Opening up your site for guest posters can be stressful. While guest posts are a great way to get a different perspective, an expert opinion, or a new voice on your blog, it’s scary knowing that their post might end up reflecting poorly on you and your business.
I recently opened Mostly Morgan up for guest posters and after a trial and error method of tweeting out the opportunity and hoping for the best, I’ve realized that Content Guidelines are a must.
You see, while I was able to get a handful of superb posts from doing a shout out for them on Twitter, I also got some not so great ones and I was left in the awkward position of telling prospective guest posters that I’d be unable to publish their post unless they made significant changes.
I felt like a bully and it was no fun.
Before we get into how to create content guidelines, I want to cover one important topic:
Why should we open our blogs to guest posters?
Before I go any further I will say this – you don’t have to allow guest posters on your site at all, but you might want to. I’ve found that guest posters are a great fit for my lifestyle site, but I’m a bit more picky here on my business site (though I have had one amazing one!). With that said, here are the benefits of guest posts:
- A traffic boost: Ideally you’ll be opening up the slot to somebody who has a similar audience to you, but not identical. The thought is that they can create a post that both of your audiences will love and from there they will drive traffic by promoting it on their social media. Their audience will come to your blog to read the post, and your audience will read the post and click over to their site and check them out.
- Building relationships: You know that I’m all about finding your blogging tribe, and once you find them a good way to say, ‘hey, I like you and what you’re doing’ is to offer them a spot on your blog. They might reciprocate, but even if they don’t you’re still getting a great post out of it.
- Consistency: If you want to publish twice a week it’s going to be a huge weight off of your shoulders if every fourth post is a guest poster. Writing eight posts a month might not seem difficult – but when you’re trying to balance your blog with work, school, family, friends, sleep, and life in general it can end up seeming pretty daunting.
‘”Now, Morgan. Give us the full story.

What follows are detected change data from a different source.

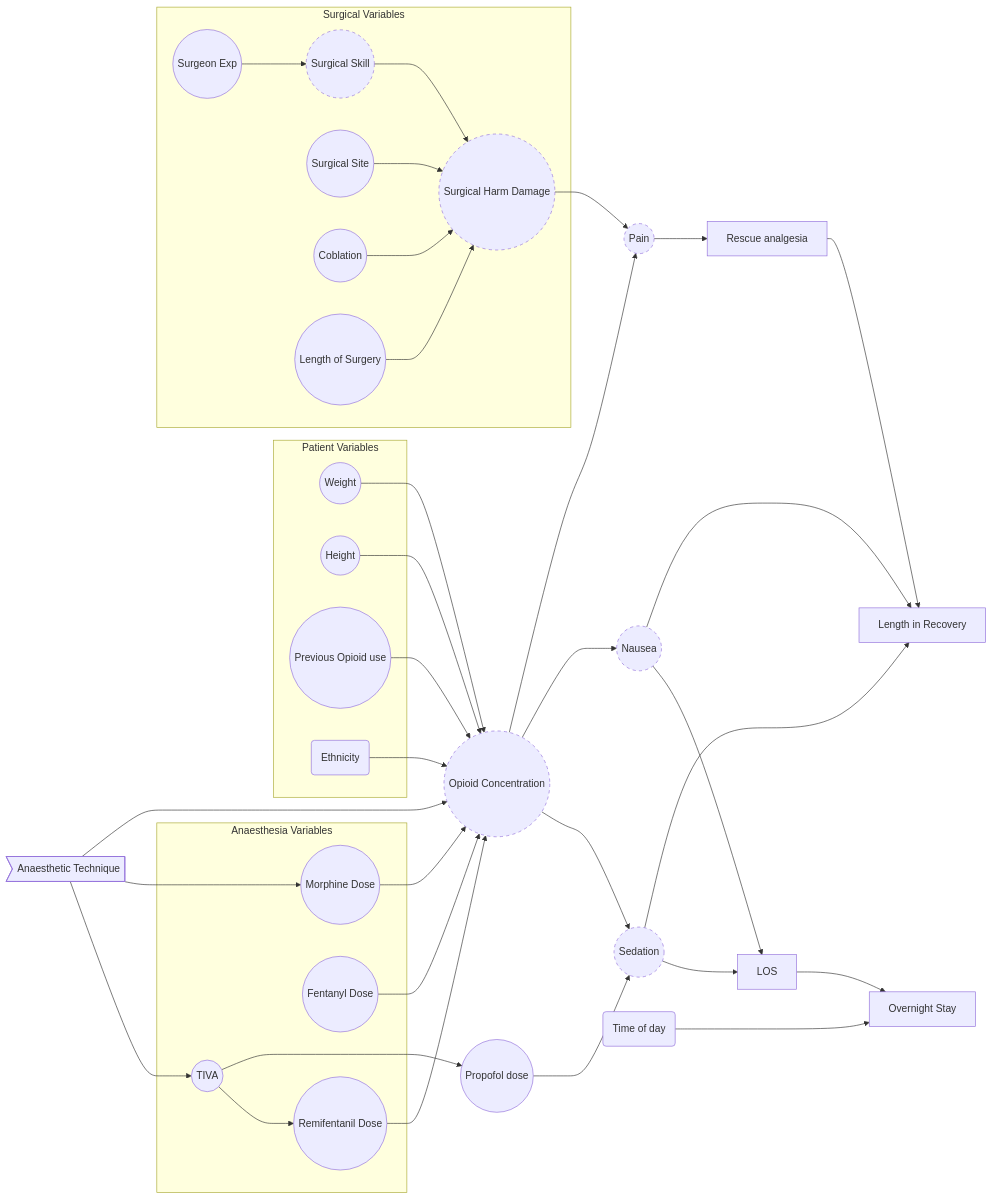
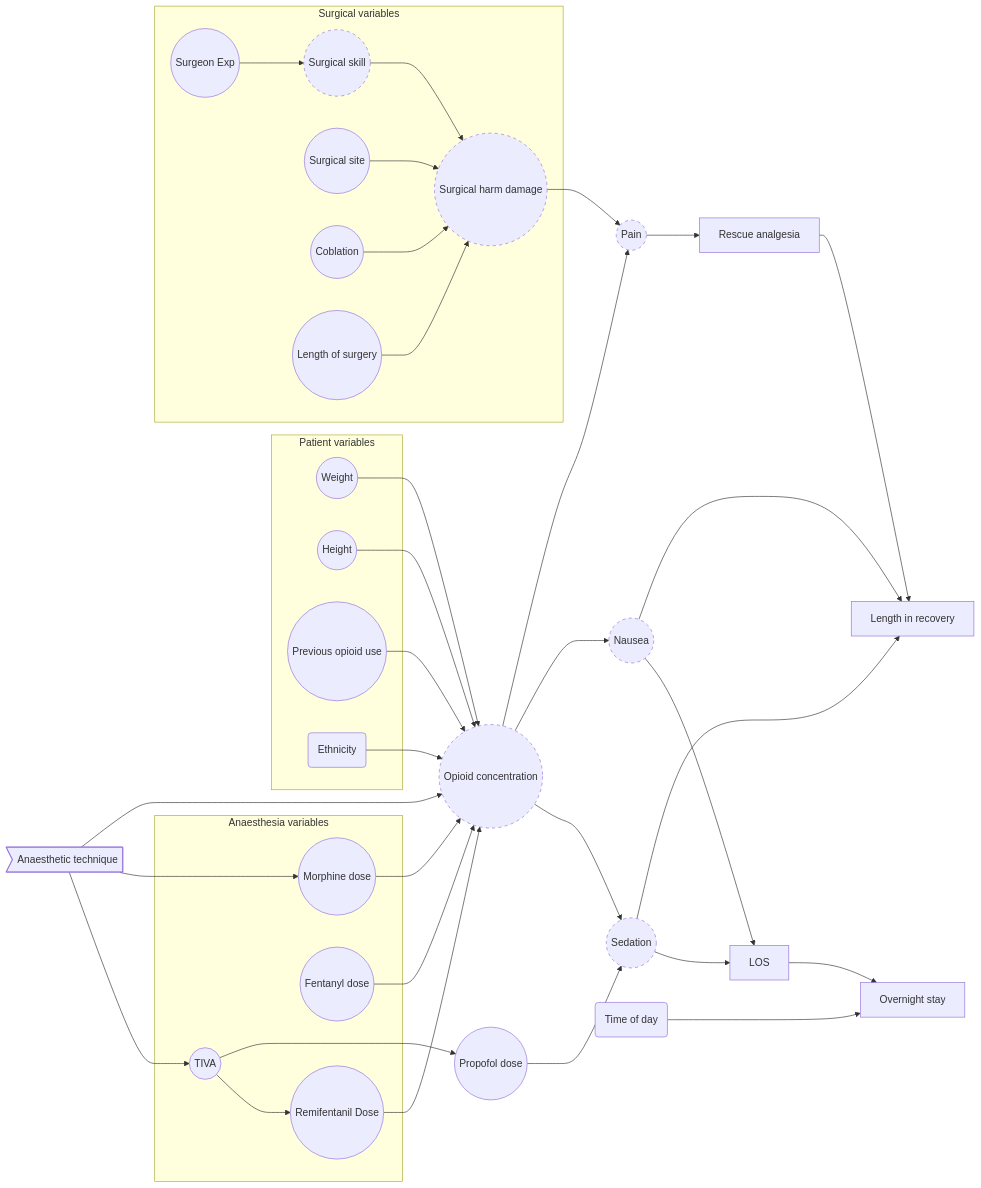
One commit to DW10/tonsillectomy_analgesia changed the diagram in diagrams/sfig-dag.mmd. Above: the diagram before and after it, drawn with Mermaid. The commit also changed 3 other files, not shown here.

```diff
--- a/diagrams/sfig-dag.mmd
+++ b/diagrams/sfig-dag.mmd
@@ -1,87 +1,87 @@
 flowchart LR
     classDef dashedNode stroke-dasharray: 5 5
 
-    AT>Anaesthetic Technique]
+    AT>Anaesthetic technique]
     TIVA((TIVA))
-    MD((Morphine Dose))
-    FD((Fentanyl Dose))
+    MD((Morphine dose))
+    FD((Fentanyl dose))
     WT((Weight))
     HT((Height))
    
-    OC((Previous Opioid use))
+    OC((Previous opioid use))
     ETH(Ethnicity)
-    OAC((Opioid Concentration)):::dashedNode
+    OAC((Opioid concentration)):::dashedNode
     SE((Surgeon Exp))
-    SS((Surgical Skill)):::dashedNode
-    SI((Surgical Site))
-    SHD((Surgical Harm Damage)):::dashedNode
+    SS((Surgical skill)):::dashedNode
+    SI((Surgical site))
+    SHD((Surgical harm damage)):::dashedNode
     COB((Coblation))
-    LOSurg((Length of Surgery))
+    LOSurg((Length of surgery))
     SED((Sedation)):::dashedNode
     NAU((Nausea)):::dashedNode
     PAIN((Pain)):::dashedNode
     TOD(Time of day)
-    ON[Overnight Stay]
+    ON[Overnight stay]
     LOS[LOS]
-    LIR[Length in Recovery]
+    LIR[Length in recovery]
     RR[Rescue analgesia]
     RD((Remifentanil Dose))
     PD((Propofol dose))
 
-    subgraph PV[Patient Variables]
+    subgraph PV[Patient variables]
         WT((Weight))
         HT((Height))
         ETH(Ethnicity)
         OC
     end
 
 
-    subgraph PV2[Anaesthesia Variables]
+    subgraph PV2[Anaesthesia variables]
     TIVA
     MD
     FD
     RD
     RD
     end
 
-      subgraph PV3[Surgical Variables]
+      subgraph PV3[Surgical variables]
     SS
     SI
     SE
     SHD
     COB
     LOSurg
     end
 
     AT --> TIVA
     AT --> MD
     AT --> OAC
 
     TIVA --> RD
     RD --> OAC
     TIVA --> PD
     PD --> SED
 
     MD --> OAC
     FD --> OAC
     WT --> OAC
     HT --> OAC
     OC --> OAC
     ETH --> OAC
     OAC --> SED
     OAC --> NAU
     OAC --> PAIN
     SE --> SS
     SS --> SHD
     SI --> SHD
     COB --> SHD
     LOSurg --> SHD
     SHD --> PAIN
     PAIN --> RR
     RR --> LIR
     SED --> LOS
     SED --> LIR
     NAU --> LOS
     NAU --> LIR
     TOD ---> ON
     LOS --> ON
```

What are the downsides of guest posters?”
Really, the only downside is that the post might be terrible and you’re left trying to explain to a well-intentioned blogger that you simply cannot publish what they’ve given you.
It’s awkward, trust me.
That is where content guidelines come in.
Even if you are given a terrible post, you can point to the content guidelines that you’ve already provided and say something like, “I really love the idea of your post, but I can’t publish it because you took a very aggressive tone and if you refer back to the content guidelines I like my site to stay friendly and upbeat.”
That sounds a lot better than, “You sounded rude and I don’t like that.”
You can make your content guidelines as strict or as loose as you want to. Personally, I like to cover all of my bases and I created a pretty in-depth guide.
I am going to cover the main points that you might want to include in your guidelines, but of course, you can omit some or add some, too.
What should you include in you content guidelines?
- Post length. If you are a stickler for post length like I am, you have to include this. I won’t publish a guest post that is shorter than 750 words for SEO reasons, and if my guest poster is used to writing 300-word posts they might look at my guidelines and realize we are not a great fit, which is fine!
- I recommend making your guest post requirements slightly shorter than the standard you hold for yourself. My personal posts typically are all at least 1000 words, but after adding in an introduction and the author bio to my guest poster’s submission it tends to meet that threshold.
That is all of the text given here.